    At this point you could install the Millhouse build with all the hardware optimised features and configure Kodi but I would leave that until later just in case something doesn't work correctly and you have to start some elements of the process again.


    Now we have a Hibox disk with a single partition for LibreElec.

    So we need to resize the partition (4/8Gb should easily be enough) for LibreElec and allocate the free space to Windows in NTFS format.

    The ISO required to use Gparted live is on this thread.

    I chose the Download gparted-live-0.28.1-1-amd64.iso

    Then create a boot USB disk from the ISO file using your favourite tool.

    I use Iso2Disc from here

    Image restore

    Now you need to restore the Windows partition elements using your Macrium backup, where you may need to think carefully when restoring as you only want to restore Windows partitions to the free space, not the whole disk and therefore lose LibreElec.

    Completion test

    Once done, reboot the box and cross your fingers.

    What we want to see upon boot is the Dual OS switcher to become active.

    If so, initially choose the option to boot to Windows, just to verify that it works correctly.

    If all is OK, reboot again and choose the green Android logo on the OS switcher, where it should boot to LibreElec (having not disabled the OS switcher like I did, I think that you will have a much shortened process of installation than I did).

    Millhouse LibreElec

    Next you will need the Millhouse build to install on top of the generic LibreElec build you now have.

    So head over to this thread.

    The latest build is always at the top of the list (#0713 as of the date that this is written), so click on the generic link, where it will download the update in the form of a .TAR file.

    This file then needs to be copied across to a hidden folder on the Hibox.

    There are many methods to copy this file across but using the Kodi file manager is probably initially the easiest.

    But first you need enable Kodi to see hidden files and directories, where you can see simple and graphical instructions here.

    Then copy the .TAR file you downloaded to a USB stick and use the Kodi file manager to copy/move the file from the USB stick to the hidden folder located on /storage/.update

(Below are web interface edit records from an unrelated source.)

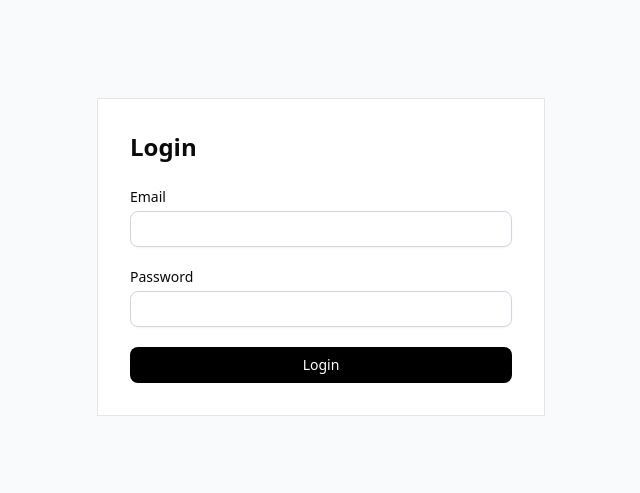
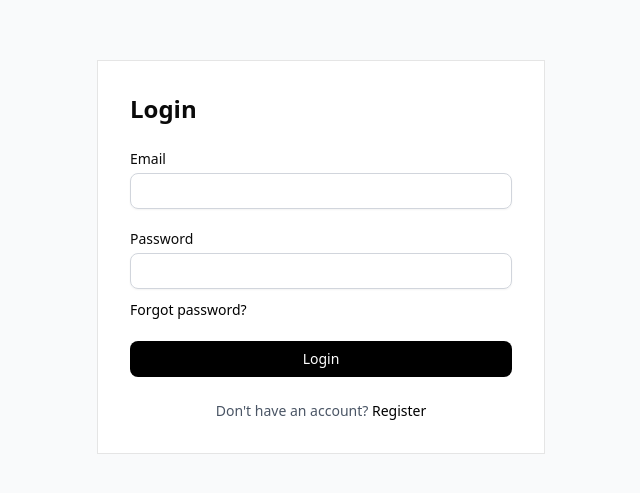
Before and after one commit to 1prabess/auth-app, a React app in the folder frontend/: page /login in a window 1280 px wide. Shown: the part 143-636 px from the top of the page, without its empty margins (319-959 px from the left). Built offline with nearby package versions, Linux system fonts and the light colour scheme; the HTML template or start-up script is replaced by a standard one.

Commit message:
Add forgot password and register links to LoginForm
Added a 'Forgot password?' link below the password field and a 'Register' link below the login form to improve user navigation and account management.

```diff
--- a/frontend/src/features/auth/components/LoginForm.tsx
+++ b/frontend/src/features/auth/components/LoginForm.tsx
@@ -4,6 +4,7 @@ import { useForm } from "react-hook-form";
 import { loginSchema, type LoginFormData } from "@/schemas/login.schema";
 import { zodResolver } from "@hookform/resolvers/zod";
 import { useLogin } from "../hooks/useLogin";
+import { Link } from "react-router";
 
 const LoginForm = () => {
   const {
@@ -68,16 +69,37 @@ const LoginForm = () => {
                 {errors.password.message}
               </span>
             )}
+
+            {/* Forgot Password Link */}
+            <div className=" mt-1">
+              <Link
+                to="/password/forgot"
+                className="text-sm text-black hover:underline"
+              >
+                Forgot password?
+              </Link>
+            </div>
           </div>
 
           <Button
             type="submit"
             disabled={isPending}
-            className="w-full  text-sm bg-black text-white hover:bg-gray-800"
+            className="w-full text-sm bg-black text-white hover:bg-gray-800"
           >
             Login
           </Button>
         </form>
+
+        {/* Register link */}
+        <p className="mt-6 text-center text-sm text-gray-600">
+          Don't have an account?{" "}
+          <Link
+            to="/register"
+            className="font-medium text-black hover:underline"
+          >
+            Register
+          </Link>
+        </p>
       </div>
     </div>
   );
```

    Once the file is copied/moved, reboot the box and the file will automatically be detected, its contents extracted and applied before automatically rebooting.

    You can then configure the LibreElec Millhouse build (which is updated very regularly and can be installed in a on destructive way) as you wish.

    Final (optional) step

    Once you have verified that all works (and used any free disk space as desired), there is one last thing to do.

    Take another image of the machine using Macrium backup (or other choice) so that you have a new rescue point to go back to at any time should disaster occur in the future.

    And that should be job done.
    MXIII-G II, Chuwi Hibox, Nvidia Shield, NUC6CAYH